Aim of the exercise =>
If a line of the data below holds the string "energy", copy it.

[Opening Task material section]

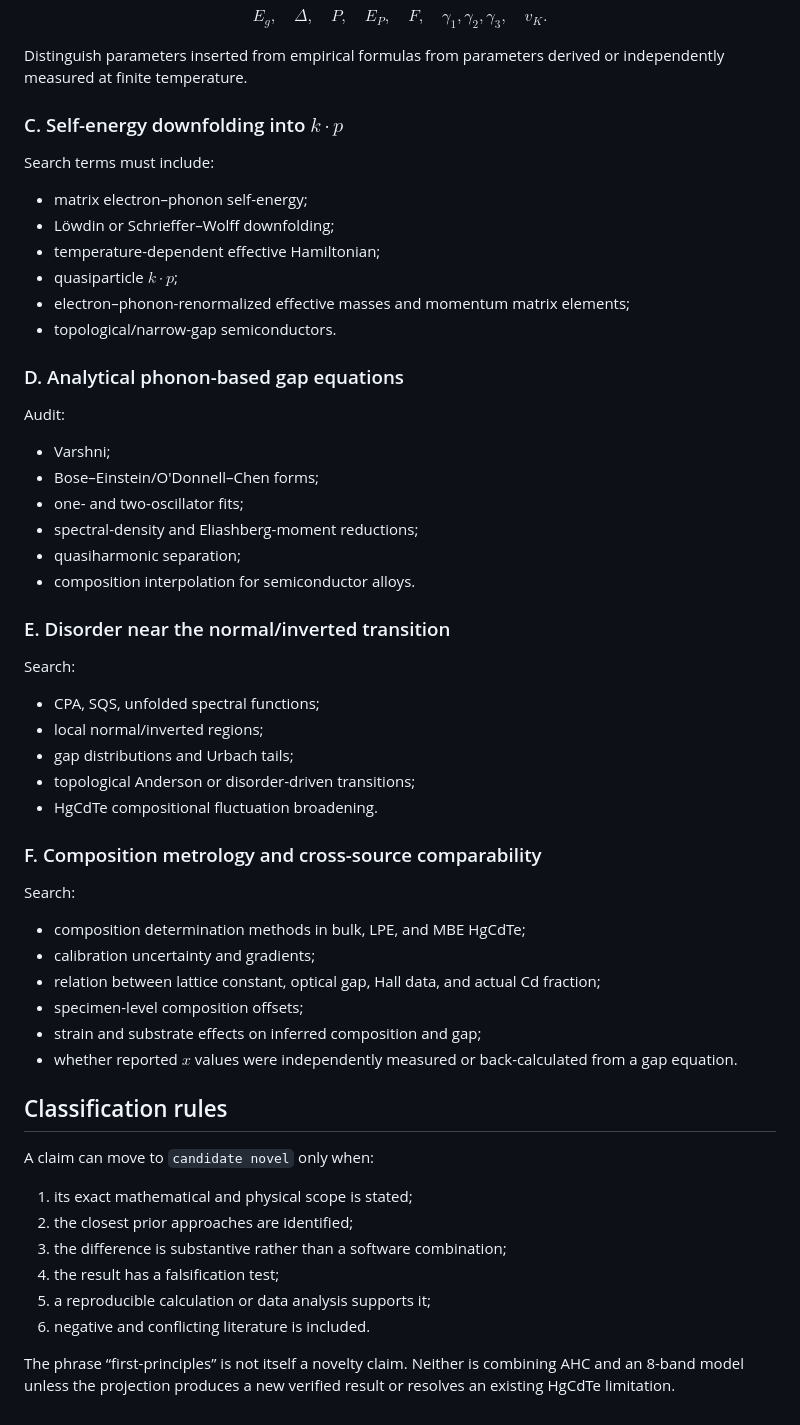
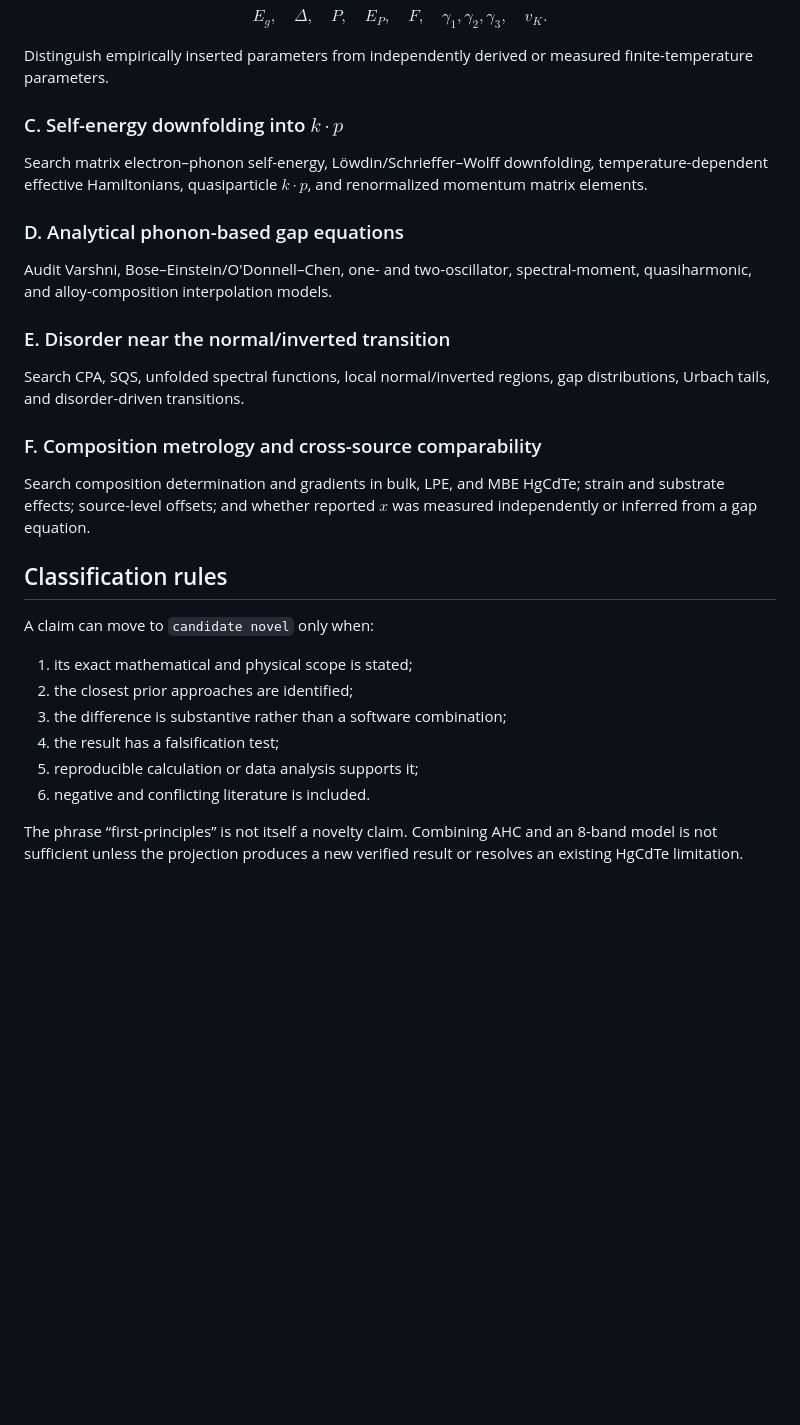
Before and after one commit to Kajin-0/MCT-research, a Markdown page: literature/claim_matrix.md, the part around one of its changes. Rendered like a GitHub page; blank space fills up the shorter version.

```diff
--- a/literature/claim_matrix.md
+++ b/literature/claim_matrix.md
@@ -136,50 +141,23 @@ E_g,\quad \Delta,\quad P,\quad E_P,\quad F,\quad
 \gamma_1,\gamma_2,\gamma_3,\quad v_K.
 $$
 
-Distinguish parameters inserted from empirical formulas from parameters derived or independently measured at finite temperature.
+Distinguish empirically inserted parameters from independently derived or measured finite-temperature parameters.
 
 ### C. Self-energy downfolding into $k\cdot p$
 
-Search terms must include:
-
-- matrix electron–phonon self-energy;
-- Löwdin or Schrieffer–Wolff downfolding;
-- temperature-dependent effective Hamiltonian;
-- quasiparticle $k\cdot p$;
-- electron–phonon-renormalized effective masses and momentum matrix elements;
-- topological/narrow-gap semiconductors.
+Search matrix electron–phonon self-energy, Löwdin/Schrieffer–Wolff downfolding, temperature-dependent effective Hamiltonians, quasiparticle $k\cdot p$, and renormalized momentum matrix elements.
 
 ### D. Analytical phonon-based gap equations
 
-Audit:
-
-- Varshni;
-- Bose–Einstein/O'Donnell–Chen forms;
-- one- and two-oscillator fits;
-- spectral-density and Eliashberg-moment reductions;
-- quasiharmonic separation;
-- composition interpolation for semiconductor alloys.
+Audit Varshni, Bose–Einstein/O'Donnell–Chen, one- and two-oscillator, spectral-moment, quasiharmonic, and alloy-composition interpolation models.
 
 ### E. Disorder near the normal/inverted transition
 
-Search:
-
-- CPA, SQS, unfolded spectral functions;
-- local normal/inverted regions;
-- gap distributions and Urbach tails;
-- topological Anderson or disorder-driven transitions;
-- HgCdTe compositional fluctuation broadening.
+Search CPA, SQS, unfolded spectral functions, local normal/inverted regions, gap distributions, Urbach tails, and disorder-driven transitions.
 
 ### F. Composition metrology and cross-source comparability
 
-Search:
-
-- composition determination methods in bulk, LPE, and MBE HgCdTe;
-- calibration uncertainty and gradients;
-- relation between lattice constant, optical gap, Hall data, and actual Cd fraction;
-- specimen-level composition offsets;
-- strain and substrate effects on inferred composition and gap;
-- whether reported $x$ values were independently measured or back-calculated from a gap equation.
+Search composition determination and gradients in bulk, LPE, and MBE HgCdTe; strain and substrate effects; source-level offsets; and whether reported $x$ was measured independently or inferred from a gap equation.
 
 ## Classification rules
 
@@ -189,7 +167,7 @@ A claim can move to `candidate novel` only when:
 2. the closest prior approaches are identified;
 3. the difference is substantive rather than a software combination;
 4. the result has a falsification test;
-5. a reproducible calculation or data analysis supports it;
+5. reproducible calculation or data analysis supports it;
 6. negative and conflicting literature is included.
 
-The phrase “first-principles” is not itself a novelty claim. Neither is combining AHC and an 8-band model unless the projection produces a new verified result or resolves an existing HgCdTe limitation.
+The phrase “first-principles” is not itself a novelty claim. Combining AHC and an 8-band model is not sufficient unless the projection produces a new verified result or resolves an existing HgCdTe limitation.
```
Also changed, not shown: other parts of literature/claim_matrix.md (+78 -73 lines).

[Closing Task material section]

Solved problem =>
 ### C. Self-energy downfolding into $k\cdot p$
-- matrix electron–phonon self-energy;
+Search matrix electron–phonon self-energy, Löwdin/Schrieffer–Wolff downfolding, temperature-dependent effective Hamiltonians, quasiparticle $k\cdot p$, and renormalized momentum matrix elements.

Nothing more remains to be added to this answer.